When Should I Keep My Child Home from School?
Have you ever grappled with the decision to keep your children home from school or send them on their way, sniffles and all? School rules and your own best judgment often provide the best answer.
The school rules are the rules.
More often than not, a child is going to stay home from school for reasons related to school rules. Examples of such school rules are that the child must be fever-free for 24 hours, have been on antibiotics 24 hours after a strep diagnosis or have not vomited that day.
“In general, if your child is unable to perform school activities, then it is reasonable to have them stay home,” Dr. Michael P. McKenna, Riley Physicians pediatrician, says. “Additionally, if they are going to be significantly infectious, it is reasonable to have your child stay home instead of pushing for that perfect attendance award.”
How can I tell if my child is truly sick or has anxiety about something at school?
This can be a difficult call for parents. A good primary care doctor can give an honest assessment of your child’s illness or anxiety, Dr. McKenna says. When assessing whether or not a child is truly sick, some clues to look for include illnesses that:
- Only seem to occur on a certain day of the week or only during the week
- Miraculously improve in time to participate in a favorite after-school activity
“Often times, the child also has symptoms that cannot be independently verified, like a headache or a stomachache,” Dr. McKenna says. “Certainly, there are plenty of children who have genuine, medical reasons to have these issues. However, they can also be used by children, either intentionally or unintentionally, to avoid something at school.”
What activities should I permit when my child is home sick from school?
This is a tough question that even Dr. McKenna wrestles with when he stays home with his own daughters. Ultimately, a sick child needs plenty of fluids and rest. He says once a child’s fever goes down, he or she may feel significantly better and want to run around and play. In general, he encourages parents to let the child lead the way.

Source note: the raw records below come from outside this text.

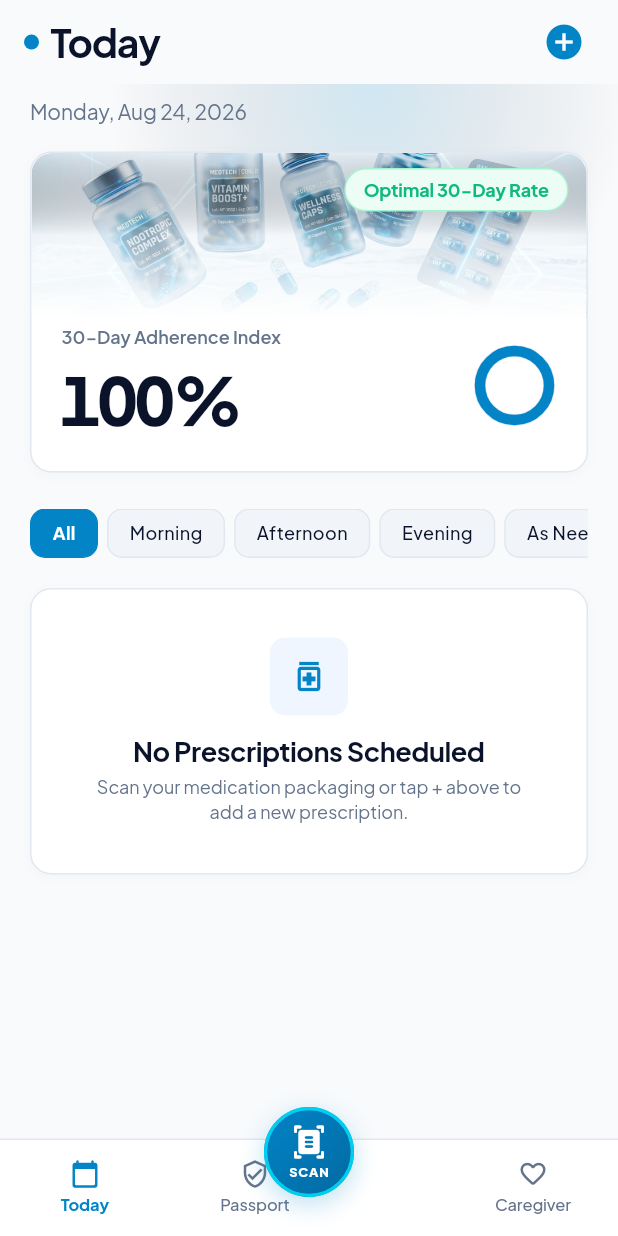
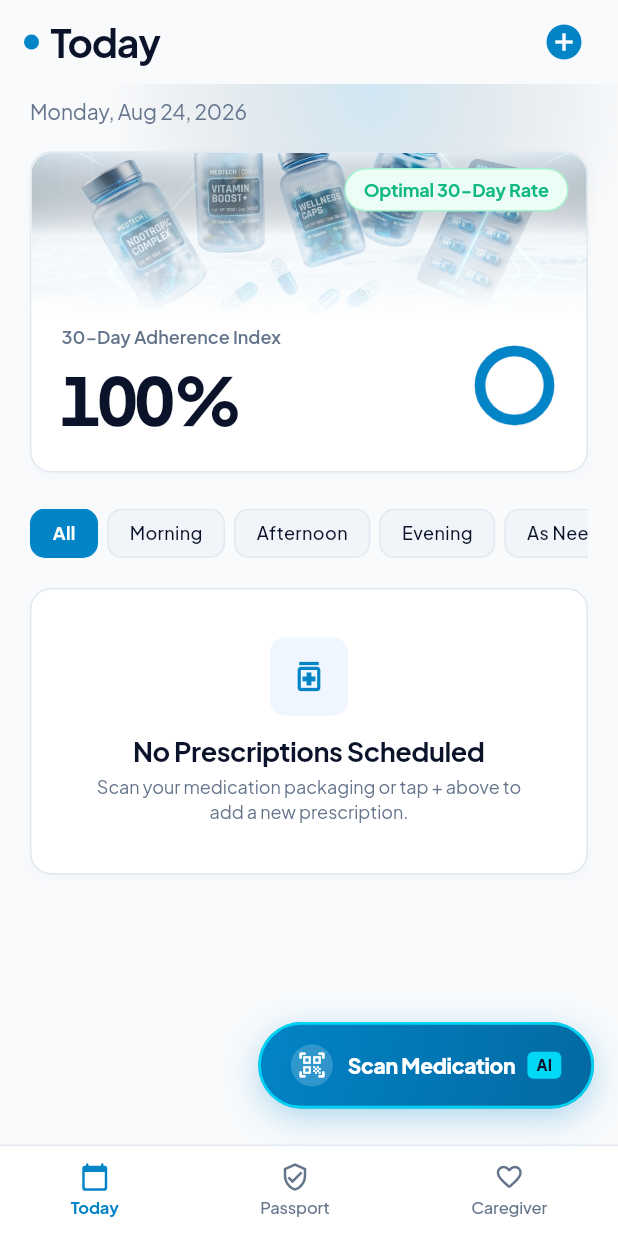
Before and after one commit to Tways-study/DoseLens, a Flutter app: the screen it shows once a user with an empty profile is signed in, on a phone screen of 412 x 824 dp. Run offline on Flutter 3.47's test engine with Material 3 defaults, Android fonts, the light colour scheme and no system bars; our stand-ins replace cloud_firestore, dio, firebase_auth, firebase_core, firebase_storage, flutter_dotenv and 7 more; accounts and stored records are empty; generated files the repository leaves out were written again.

Commit message:
feat(ui): revert navbar and make floating Scan button a prominent extended AI pill
- Revert footer navbar to clean 3-tab layout (Today, Passport, Caregiver)
- Implement prominent extended FloatingActionButton with Electric Cerulean gradient, glowing Cyan Laser border, scanner icon, and AI tag badge

```diff
--- a/lib/main.dart
+++ b/lib/main.dart
@@ -61,7 +61,7 @@ class _AuthGate extends ConsumerWidget {
   }
 }
 
-/// Main bottom navigation shell with prominent CENTERED Scan action button
+/// Main bottom navigation shell with Prominent Floating Action Pill
 class MainAppShell extends StatefulWidget {
   const MainAppShell({super.key});
 
@@ -86,13 +86,11 @@ class _MainAppShellState extends State<MainAppShell> {
         index: _currentIndex,
         children: _screens,
       ),
-      // Prominent Centered Scan Button
+      // Prominent Extended Floating Action Pill with Laser Cyan Glow
       floatingActionButton: Container(
-        height: 60,
-        width: 60,
-        margin: const EdgeInsets.only(top: 18),
+        margin: const EdgeInsets.only(bottom: 8),
         decoration: BoxDecoration(
-          shape: BoxShape.circle,
+          borderRadius: BorderRadius.circular(AppConstants.radiusFull),
           gradient: const LinearGradient(
             begin: Alignment.topLeft,
             end: Alignment.bottomRight,
@@ -102,37 +100,67 @@ class _MainAppShellState extends State<MainAppShell> {
             ],
           ),
           border: Border.all(
-            color: ColorTokens.cyanLaser.withValues(alpha: 0.9),
-            width: 2.2,
+            color: ColorTokens.cyanLaser.withValues(alpha: 0.95),
+            width: 1.8,
           ),
           boxShadow: const [
             BoxShadow(
-              color: Color(0x400284C7),
-              blurRadius: 14,
-              offset: Offset(0, 5),
+              color: Color(0x4D0284C7),
+              blurRadius: 18,
+              offset: Offset(0, 6),
             ),
           ],
         ),
         child: Material(
           color: Colors.transparent,
           child: InkWell(
-            borderRadius: BorderRadius.circular(30),
+            borderRadius: BorderRadius.circular(AppConstants.radiusFull),
             onTap: () => Navigator.push(
               context,
               MaterialPageRoute(builder: (_) => const ScannerScreen()),
             ),
-            child: const Column(
-              mainAxisAlignment: MainAxisAlignment.center,
+            child: Padding(
+              padding: const EdgeInsets.symmetric(horizontal: 20, vertical: 13),
+              child: Row(
+                mainAxisSize: MainAxisSize.min,
                 children: [
-                Icon(Icons.document_scanner_rounded, color: Colors.white, size: 24),
-                SizedBox(height: 1),
-                Text(
-                  'SCAN',
+                  Container(
+                    padding: const EdgeInsets.all(4),
+                    decoration: BoxDecoration(
+                      color: Colors.white.withValues(alpha: 0.18),
+                      shape: BoxShape.circle,
+                    ),
+                    child: const Icon(
+                      Icons.qr_code_scanner_rounded,
+                      color: Colors.white,
+                      size: 20,
+                    ),
+                  ),
+                  const SizedBox(width: 10),
+                  const Text(
+                    'Scan Medication',
                     style: TextStyle(
                       color: Colors.white,
-                    fontSize: 8.5,
+                      fontSize: 14,
                       fontWeight: FontWeight.w800,
-                    letterSpacing: 0.6,
+                      letterSpacing: -0.2,
+                    ),
+                  ),
+                  const SizedBox(width: 8),
+                  Container(
+                    padding: const EdgeInsets.symmetric(horizontal: 6, vertical: 2),
+                    decoration: BoxDecoration(
+                      color: ColorTokens.cyanLaser,
+                      borderRadius: BorderRadius.circular(4),
+                    ),
+                    child: const Text(
+                      'AI',
+                      style: TextStyle(
+                        color: ColorTokens.midnightObsidian,
+                        fontSize: 10,
+                        fontWeight: FontWeight.w900,
+                        letterSpacing: 0.2,
+                      ),
                     ),
                   ),
                 ],
@@ -140,7 +168,8 @@ class _MainAppShellState extends State<MainAppShell> {
             ),
           ),
         ),
-      floatingActionButtonLocation: FloatingActionButtonLocation.centerDocked,
+      ),
+      floatingActionButtonLocation: FloatingActionButtonLocation.endFloat,
       bottomNavigationBar: Container(
         decoration: const BoxDecoration(
           color: ColorTokens.snow,
@@ -150,41 +179,27 @@ class _MainAppShellState extends State<MainAppShell> {
         ),
         child: SafeArea(
           child: SizedBox(
-            height: 64,
+            height: 60,
             child: Row(
               mainAxisAlignment: MainAxisAlignment.spaceAround,
               children: [
-                // Tab 0: Today
-                Expanded(
-                  child: _NavBarItem(
+                _NavBarItem(
                   icon: Icons.calendar_today_rounded,
                   label: 'Today',
                   isSelected: _currentIndex == 0,
                   onTap: () => setState(() => _currentIndex = 0),
                 ),
-                ),
-
-                // Tab 1: Passport
-                Expanded(
-                  child: _NavBarItem(
+                _NavBarItem(
                   icon: Icons.verified_user_outlined,
                   label: 'Passport',
                   isSelected: _currentIndex == 1,
                   onTap: () => setState(() => _currentIndex = 1),
                 ),
-                ),
-
-                // Center Spacer reserved for the floating Scan button
-                const SizedBox(width: 72),
-
-                // Tab 2: Caregiver
-                Expanded(
-                  child: _NavBarItem(
+                _NavBarItem(
                   icon: Icons.favorite_border_rounded,
                   label: 'Caregiver',
                   isSelected: _currentIndex == 2,
                   onTap: () => setState(() => _currentIndex = 2),
-                  ),
                 ),
               ],
             ),
@@ -214,7 +229,7 @@ class _NavBarItem extends StatelessWidget {
       onTap: onTap,
       borderRadius: BorderRadius.circular(AppConstants.radiusButton),
       child: Padding(
-        padding: const EdgeInsets.symmetric(horizontal: 10, vertical: 8),
+        padding: const EdgeInsets.symmetric(horizontal: 20, vertical: 8),
         child: Column(
           mainAxisSize: MainAxisSize.min,
           children: [
```
Lines whose indentation alone changed are shown as unchanged.
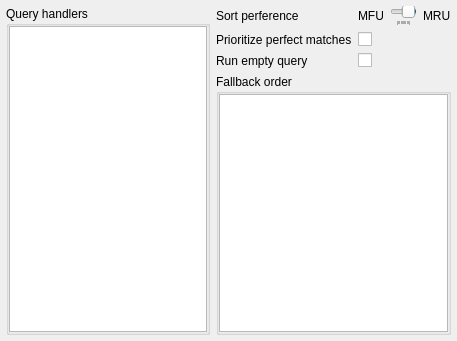
Above: src/settings/querywidget/querywidget.ui from albertlauncher/albert before the change. Below: the same form after it.
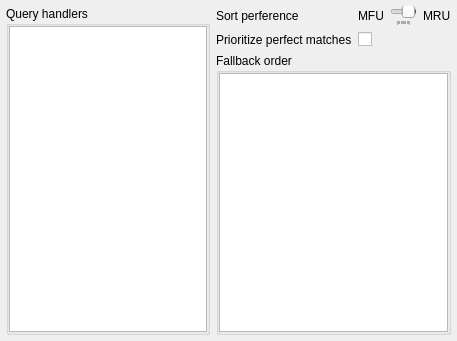
That is the form after the change.

Commit message: [API:mod] Several changes to the query engine

What changed in the file:
```diff
--- a/src/settings/querywidget/querywidget.ui
+++ b/src/settings/querywidget/querywidget.ui
@@ -166,20 +166,6 @@
        </property>
       </widget>
      </item>
-     <item row="2" column="0">
-      <widget class="QLabel" name="label_runEmptyQuery">
-       <property name="text">
-        <string>Run empty query</string>
-       </property>
-      </widget>
-     </item>
-     <item row="2" column="1">
-      <widget class="QCheckBox" name="checkBox_runEmptyQuery">
-       <property name="text">
-        <string/>
-       </property>
-      </widget>
-     </item>
     </layout>
    </item>
    <item row="0" column="0" rowspan="2">
```
The commit also changes 17 other files.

“If they start feeling up to reading or writing or using flashcards, there is no reason to stop them,” Dr. McKenna says. “I try not to let my daughters watch too much television or play on their devices too much. Otherwise, it starts becoming like a vacation, and I don’t want them to enjoy the day too much. If they want to run around and be active, I think that is fine as well.”
Should kids ever take a “personal day” off from school?
Kids learn about the world by pushing the boundaries and pushing back against rules, Dr. McKenna says. He suggests that parents stick firm to the boundaries and rules, even if sometimes it doesn’t feel very good. That includes requiring your kids to go to school when they’d prefer a day off but are well enough for school.
“My personal belief is that it is more important for a child to learn that we are all still expected to perform, even at times when you are not at your best,” Dr. McKenna says regarding “personal days” for children. “Additionally, kids will often remember ‘that one time’ when you let them stay home and then continue to look for opportunities to repeat that.”
A variety of influences could be at play when your child wants to avoid school—from bullies to a learning problem. If you have concerns about how ill your child truly is, your primary care doctor can be a great resource to help get to the bottom of the problem.